Professor Hua is one of the main proposers and promoters of three important reforms (dual price system, state-owned asset system, and split share structure reform) that affect China's economic reform process. In September 1984, at the first National Conference on Youth Economic Work, he was introduced to fame by the State Council for proposing the idea of a double-track price reform with his peers. In mid-1985, a research team led by Professor Hua innovatively proposed the establishment of the State-owned Assets Management Bureau, the establishment of a state-owned asset management system, the recruitment of corporate managers and the implementation of the asset management responsibility system reform plan. After reporting to the State Council, the proposal was organized throughout the country as a pilot project, which lead to the establishment of China's first state-owned asset management bureau in 1988. In February 1998, he first raised the issue of the reforming A-share market inclusion rights and the split of shares, arguing that the Chinese stock market needs to rectify system deficiencies, redefine property rights and use non-tradable shares to restore non-tradable shares as soon as possible. In 2005, the central government successfully initiated a shareholding reform. He is widely regarded as one of the most influential economists in the Chinese stock market and has repeatedly sent signals before the stock market turning at the peak or bottom.

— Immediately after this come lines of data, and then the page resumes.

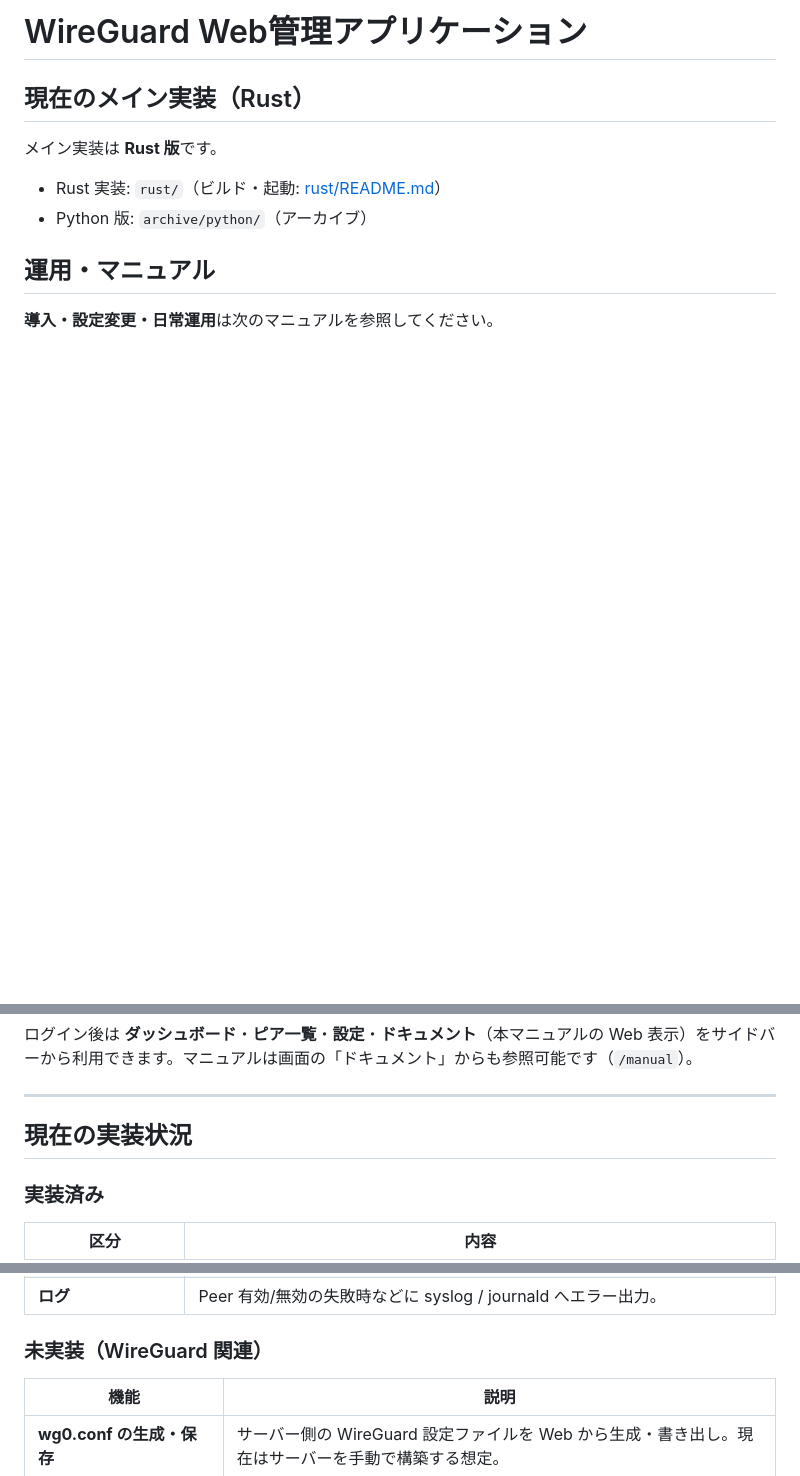
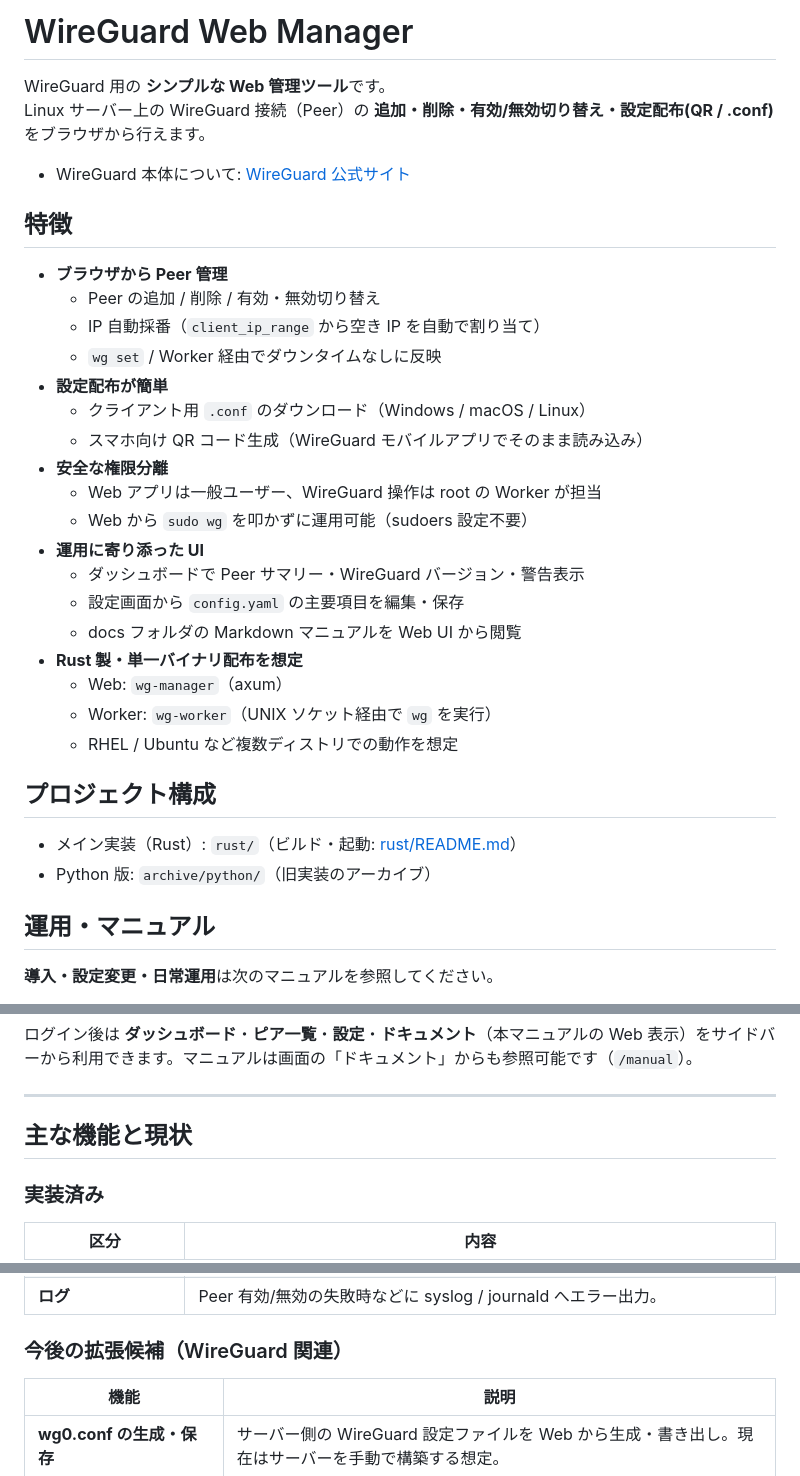
Before and after one commit to tm-io/WireGuard_WebManager, a Markdown page: README.md, 3 parts joined by grey strips. GitHub-like rendering; blank space fills up the shorter version.

Commit message:
Update README: describe WireGuard Web Manager

```diff
--- a/README.md
+++ b/README.md
@@ -1,11 +1,35 @@
-# WireGuard Web管理アプリケーション
+# WireGuard Web Manager
 
-## 現在のメイン実装（Rust）
+WireGuard 用の **シンプルな Web 管理ツール**です。
+Linux サーバー上の WireGuard 接続（Peer）の **追加・削除・有効/無効切り替え・設定配布(QR / .conf)** をブラウザから行えます。
 
-メイン実装は **Rust 版**です。
+- WireGuard 本体について: [WireGuard 公式サイト](https://www.wireguard.com/)
 
-- Rust 実装: `rust/`（ビルド・起動: [rust/README.md](rust/README.md)）
-- Python 版: `archive/python/`（アーカイブ）
+## 特徴
+
+- **ブラウザから Peer 管理**
+  - Peer の追加 / 削除 / 有効・無効切り替え
+  - IP 自動採番（`client_ip_range` から空き IP を自動で割り当て）
+  - `wg set` / Worker 経由でダウンタイムなしに反映
+- **設定配布が簡単**
+  - クライアント用 `.conf` のダウンロード（Windows / macOS / Linux）
+  - スマホ向け QR コード生成（WireGuard モバイルアプリでそのまま読み込み）
+- **安全な権限分離**
+  - Web アプリは一般ユーザー、WireGuard 操作は root の Worker が担当
+  - Web から `sudo wg` を叩かずに運用可能（sudoers 設定不要）
+- **運用に寄り添った UI**
+  - ダッシュボードで Peer サマリー・WireGuard バージョン・警告表示
+  - 設定画面から `config.yaml` の主要項目を編集・保存
+  - docs フォルダの Markdown マニュアルを Web UI から閲覧
+- **Rust 製・単一バイナリ配布を想定**
+  - Web: `wg-manager`（axum）
+  - Worker: `wg-worker`（UNIX ソケット経由で `wg` を実行）
+  - RHEL / Ubuntu など複数ディストリでの動作を想定
+
+## プロジェクト構成
+
+- メイン実装（Rust）: `rust/`（ビルド・起動: [rust/README.md](rust/README.md)）
+- Python 版: `archive/python/`（旧実装のアーカイブ）
 
 ## 運用・マニュアル
 
@@ -22,7 +46,7 @@
 
 ---
 
-## 現在の実装状況
+## 主な機能と現状
 
 ### 実装済み
 
@@ -38,7 +62,7 @@
 | **WireGuard バージョン** | ダッシュボードで現在のバージョン表示。最新版と比較し古い場合は警告表示。 |
 | **ログ** | Peer 有効/無効の失敗時などに syslog / journald へエラー出力。 |
 
-### 未実装（WireGuard 関連）
+### 今後の拡張候補（WireGuard 関連）
 
 | 機能 | 説明 |
 |------|------|
```
Also changed, not shown: other parts of README.md (+1 -1 lines).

In 2008, Professor Watson and his long-term collaborators published a long article again in commemoration of China’s 30 years of reform and opening up, arguing that China ’s institutional reforms in the next 30 years have gradually changed from economic reforms to social and political reforms. The implementation of the national action plan for therural to urban migration has become the central link from economic reform to social reform.
Professor Hua has won the Sun Yefang Economics Award, the first prize of excellent papers of the central state organs, and the China Economic Theory Innovation Award in 2011. In recent years, he has published several monographs including China’s Reform: What Has Been Done Right and What Has Not, The False and True Problems of the Chinese Stock Market, and The Trap of Urbanization Transformation and Land.
After the famous Vanke versus Baoneng Controversy in 2016, he serially published articles Why I do not Support the Opinions of Major Shareholders and Vanke Model: The Controversy of Control and Corporate Governance. The articles gave us a detailed description of the causes and effect of the Vanke dispute, provided unique insights and suggestions on the reform of state-owned enterprises and the governance of listed companies, made a comparative analysis of the corporate governance situation in mainland China and other countries and regions, and proposed suggestions to improve on China’s system design of listed company governance and securities market norms. The core of the debate ultimately comes down to the corporate governance structure and the institutional construction of capital market norms
In 2020, at a crisis time when the Covid-19 pandemic was raging around the world, Professor Hua released a series of analytical articles on China’s epidemic prevention process. Those articles insists on using logic as the guideline, taking the law as the criterion, and using facts as the basis to review the entire process of this extremely difficult, tragic and tenacious war of the epidemic prevention and control in China.